item Sharratt, Brenton
item Saxton, Keith
item Schillinger, William

Submitted to: Soil and Water Conservation Society
Publication Type: Abstract Only
Publication Acceptance Date: 6/20/2003
Publication Date: 6/20/2003
Citation: Sharratt, B.S., Saxton, K.E., Schillinger, W.F. 2003. Overview of the Columbia Plateau Air Quality Project. Soil & Water Conservation Society Annual Meeting. Abstract.

Interpretive Summary:

Technical Abstract: The amendments to the Clean Air Act in 1990 required the US Environmental Protection Agency (EPA) to promulgate the National Ambient Air Quality Standards. Several locations within the Columbia Plateau failed to meet the PM10 standard. Agriculture was thought to be a major contributor to nonattainment of this standard, thus federal and state regulatory and research agencies began working together in 1991 to identify the contribution of agriculture to PM10 and develop land management control strategies. Little was known concerning the magnitude of emissions and control methods to reduce emissions from agricultural soils when formal meetings among scientists in the Pacific Northwest began in 1992. A research plan with eight broad objectives was developed to provide a physical understanding of PM10 emissions from soils and identify potential control strategies. The plan, or the Columbia Plateau Wind Erosion / Air Quality Project, was funded by the EPA and Washington State Department of Ecology in 1993. Since then, the plan has broadened to 11 objectives and subsequent funding has been provided by a special grant through USDA-CSREES. About 15 proposals are funded each year that enhance the understanding and control of PM10 emissions and that promote outreach educational programs within the Columbia Plateau.

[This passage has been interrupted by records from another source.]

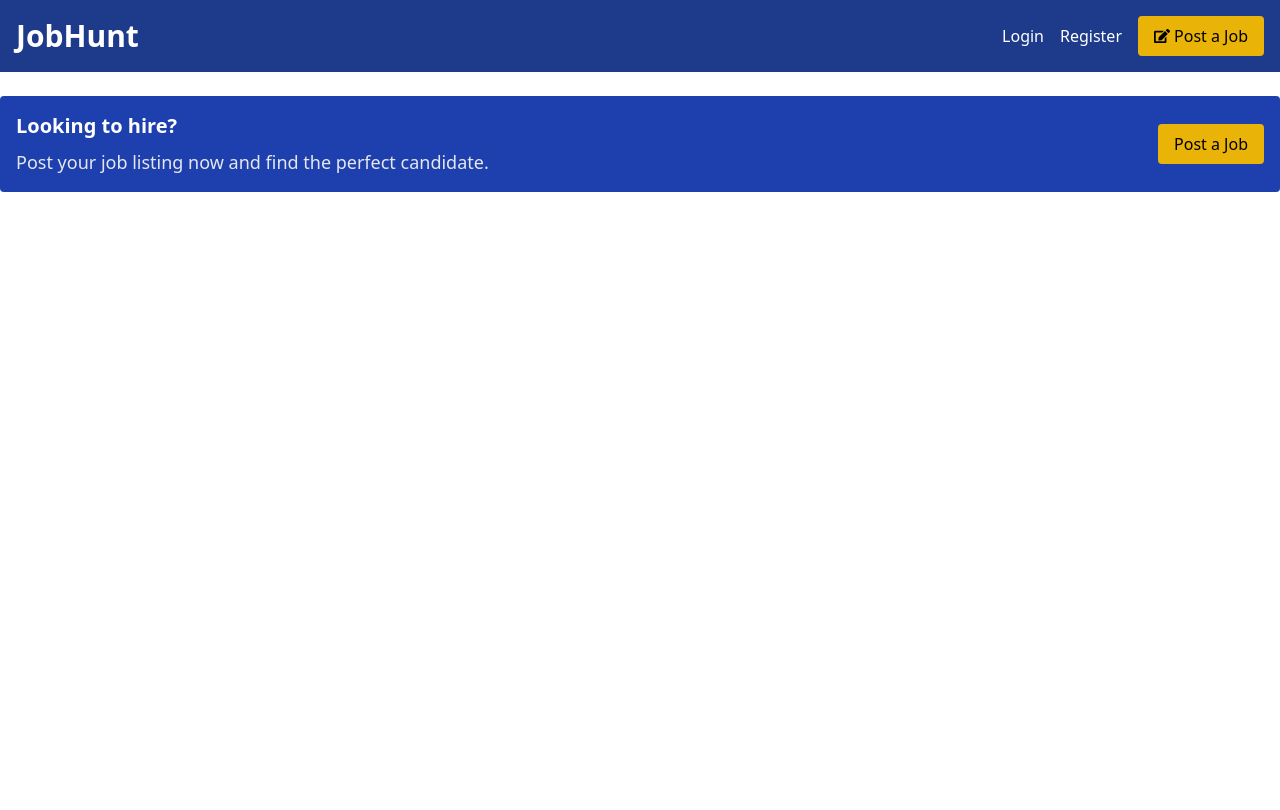
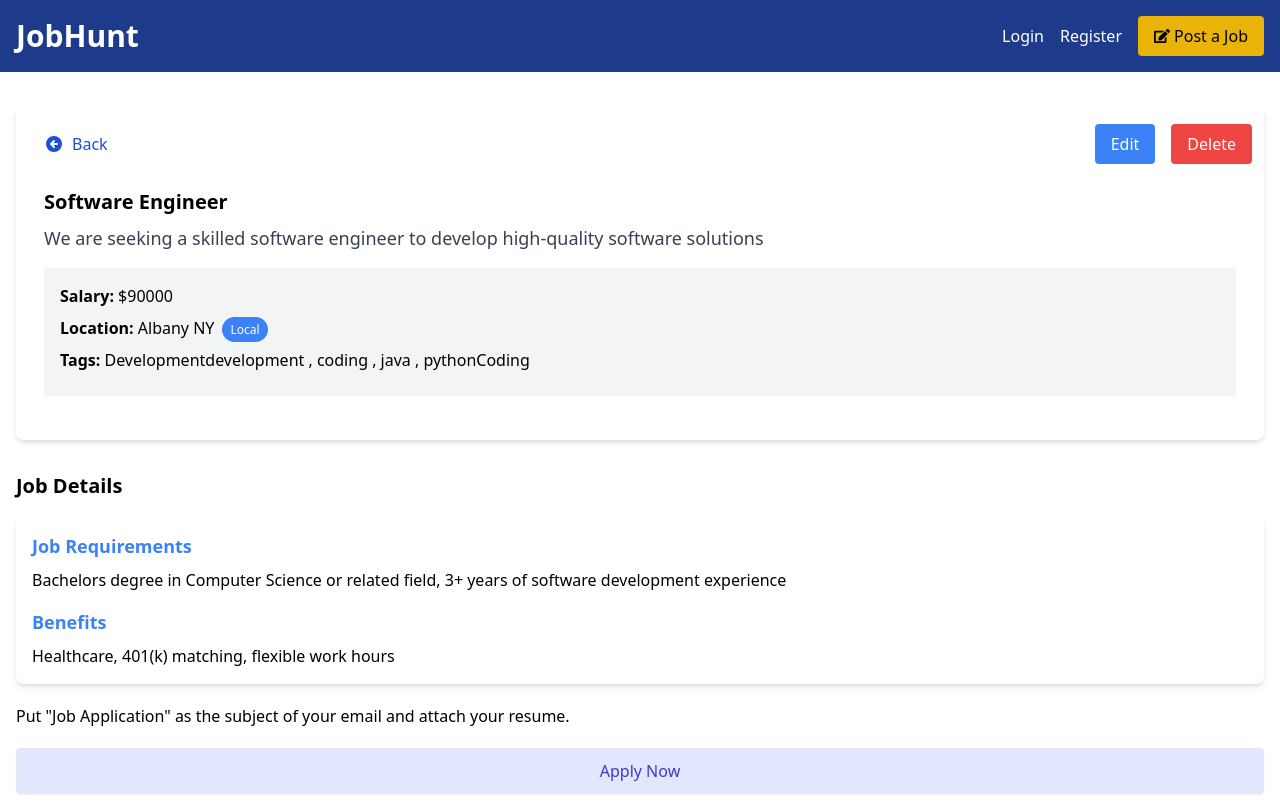
Before and after one commit to Kolawole-kehinde/jobHunt-app, a React (Vite) app: page /jobs/JOB001 in a window 1280 px wide. Built offline with nearby package versions, Linux system fonts and the light colour scheme.

Commit message:
JobDetailsPage completed using dynamic routing

```diff
--- a/src/App.jsx
+++ b/src/App.jsx
@@ -3,8 +3,8 @@ import NavBar from "./Components/layout/NavBar";
 import HomePage from "./pages/home";
 import Login from "./pages/auth/Login";
 import Register from "./pages/auth/Register";
-import ButtomBanner from "./Components/ButtomBanner";
 import AllJobsPage from "./pages/jobs";
+import JobDetailsPage from "./pages/jobs/JobDetails";
 
 const App = () => {
   return (
@@ -21,11 +21,12 @@ const App = () => {
           <Route index element={<HomePage />} />
           <Route path="jobs">
           <Route index element={<AllJobsPage/>} />
+          <Route path=":id" element={<JobDetailsPage/>}/>
         </Route>
         </Route>
 
         </Routes>
-      <ButtomBanner/>
+
     </>
   );
 };
--- a/src/Components/jobs/Job.jsx
+++ b/src/Components/jobs/Job.jsx
@@ -1,5 +1,7 @@
+import { Link } from "react-router";
+
 const Job = (props) => {
-    const { title, description, salary, city, state, tags } = props;
+    const { title, description, salary, city, state, tags, id } = props;
     return (
       <div className="rounded-lg shadow-md bg-white">
         <div className="p-4">
@@ -19,6 +21,9 @@ const Job = (props) => {
               <strong>Tags:</strong> <span>{tags.join(" , ")}</span>
             </li>
           </ul>
+          <Link to={`/jobs/${id}`} className="block w-full text-center px-5 py-2.5 shodow-sm rounded border text-base font-medium text-indigo-700 bg-indigo-100 hover:bg-indigo-200">
+            Details
+          </Link>
 
         </div>
       </div>
--- a/src/pages/home.jsx
+++ b/src/pages/home.jsx
@@ -2,6 +2,7 @@ import React from 'react'
 import ShowCase from '../Components/ShowCase'
 import TopBanner from '../Components/TopBanner'
 import JobListing from '../Components/jobs/JobListing'
+import ButtomBanner from '../Components/ButtomBanner'
 
 const HomePage = () => {
   return (
@@ -9,6 +10,7 @@ const HomePage = () => {
       <ShowCase/>
       <TopBanner/>
       <JobListing/>
+      <ButtomBanner/>
     </div>
   )
 }
--- a/src/pages/jobs/JobDetails.jsx
+++ b/src/pages/jobs/JobDetails.jsx
@@ -1,10 +1,90 @@
+import { Link, useNavigate, useParams } from "react-router";
+import { HiArrowCircleLeft } from "react-icons/hi";
+import { jobListings } from "../../constant/job";
 
-const JobDetails = () => {
+const JobDetailsPage = () => {
+  const { id } = useParams(); // Grab the dynamic "id" from the URL params
+  const navigate = useNavigate();
+  const job = jobListings.find((job) => job.id === id);
+//   console.log(job)
+
   return (
-    <div>
+    <>
+      <section className="container mx-auto p-4 mt-4">
+        <div className="rounded-lg shadow-md bg-white p-3">
+          <div className="flex justify-between items-center">
+            <button className="flex items-center gap-2 p-4 text-blue-700" onClick={() => navigate(-1)}>
+            <HiArrowCircleLeft fontSize={20} />
+              Back
+            </button>
+            <div className="flex space-x-4 ml-4">
+              <Link
+                to="/edit"
+                className="px-4 py-2 bg-blue-500 hover:bg-blue-600 text-white rounded"
+              >
+                Edit
+              </Link>
+              {/* Delete Form */}
+              <form method="POST" action={`/delete-job/${id}`}>
+                <button
+                  type="submit"
+                  className="px-4 py-2 bg-red-500 hover:bg-red-600 text-white rounded"
+                >
+                  Delete
+                </button>
+              </form>
+              {/* End Delete Form */}
+            </div>
+          </div>
+          <div className="p-4">
+            <h2 className="text-xl font-semibold">{job.title}</h2>
+            <p className="text-gray-700 text-lg mt-2">
+              {job.description}
+            </p>
+            <ul className="my-4 bg-gray-100 p-4">
+              <li className="mb-2">
+                <strong>Salary:</strong> ${job.salary}
+              </li>
+              <li className="mb-2">
+                <strong>Location:</strong> {`${job.city} ${job.state}`}
+                <span className="text-xs bg-blue-500 text-white rounded-full px-2 py-1 ml-2">
+                  Local
+                </span>
+              </li>
+              <li className="mb-2">
+                <strong>Tags:</strong> <span>Development</span>{job.tags.join(" , ")}
+                <span>Coding</span>
+              </li>
+            </ul>
+          </div>
+        </div>
+      </section>
 
-    </div>
-  )
-}
+      <section className="container mx-auto p-4">
+        <h2 className="text-xl font-semibold mb-4">Job Details</h2>
+        <div className="rounded-lg shadow-md bg-white p-4">
+          <h3 className="text-lg font-semibold mb-2 text-blue-500">
+            Job Requirements
+          </h3>
+          <p>
+            {job.requirements}
+          </p>
+          <h3 className="text-lg font-semibold mt-4 mb-2 text-blue-500">
+            Benefits
+          </h3>
+            {job.benefits}
+        </div>
+        <p className="my-5">
+          Put "Job Application" as the subject of your email and attach your
+          resume.
+        </p>
+        <button
+          className="block w-full text-center px-5 py-2.5 shadow-sm rounded border text-base font-medium cursor-pointer text-indigo-700 bg-indigo-100 hover:bg-indigo-200">
+          Apply Now
+        </button>
+      </section>
+    </>
+  );
+};
 
-export default JobDetails
+export default JobDetailsPage;
```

The Columbia Plateau Wind Erosion / Air Quality Project has produced voluminous information contained in more than 10 books or book chapters and more than 50 peer-reviewed journal articles.